I've written a bunch of tunes for corporate shows, theme songs rted to hammer home the central message of a conference or just get the troops cranked up at a kick-off breakfast. When I look back at them, they almost I always ended up, in addition to doing their job, containing the feelings associated with something I was living at them time.

I just finished a song that was intended to be a goofy trifle, written specifically for a music supervisor for an American network TV show, who asked for something fun, playful, and childlike that was as open, universal and generic as possible. It still is, to me, a song about my wife and I on vacation in San Francisco. I took out the references to the Bay and that breakfast place we love (Rigoletto, in Laurel Village), but it's still about that feeling.

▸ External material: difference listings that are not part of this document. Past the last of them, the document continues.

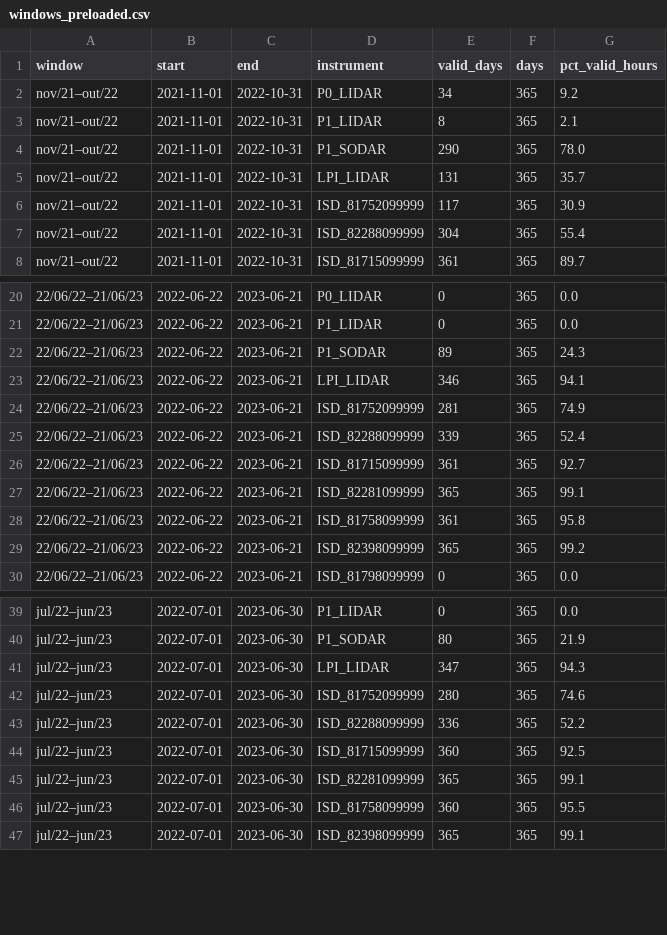
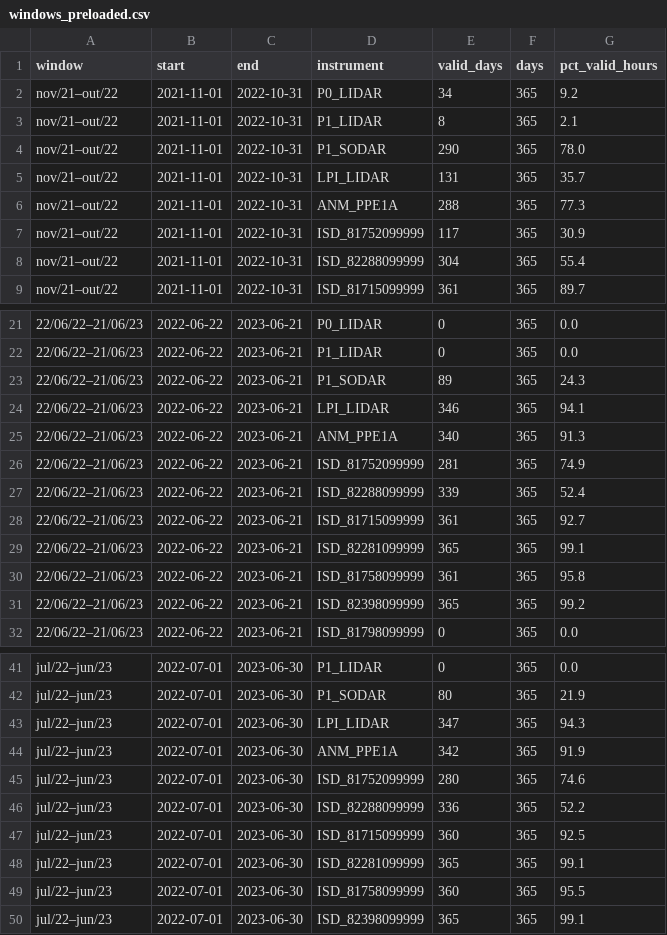
Before and after one commit to daniloceano/mpas-meqbr-experiments, a CSV file: results/obs_availability/windows_preloaded.csv, drawn as a sheet; only a part is shown, gaps mark what is left out; the diff names each change by its address in the sheet, - before the commit and + after, or states it on an @@ line.

```diff
--- a/results/obs_availability/windows_preloaded.csv
+++ b/results/obs_availability/windows_preloaded.csv
+row 6: nov/21–out/22 | 2021-11-01 | 2022-10-31 | ANM_PPE1A | 288 | 365 | 77.3
+row 25: 22/06/22–21/06/23 | 2022-06-22 | 2023-06-21 | ANM_PPE1A | 340 | 365 | 91.3
+row 44: jul/22–jun/23 | 2022-07-01 | 2023-06-30 | ANM_PPE1A | 342 | 365 | 91.9
```
Also changed, not shown: results/obs_availability/availability_monthly.csv, results/obs_availability/gaps.csv, 18 other files.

So I guess I'm saying that they are highly persona even when I make sure that nothing really personal remains in them. Which is a good artistic goal, in my mind: to erase every trace of the author, so that only the feeling you hope to create in the listener remains.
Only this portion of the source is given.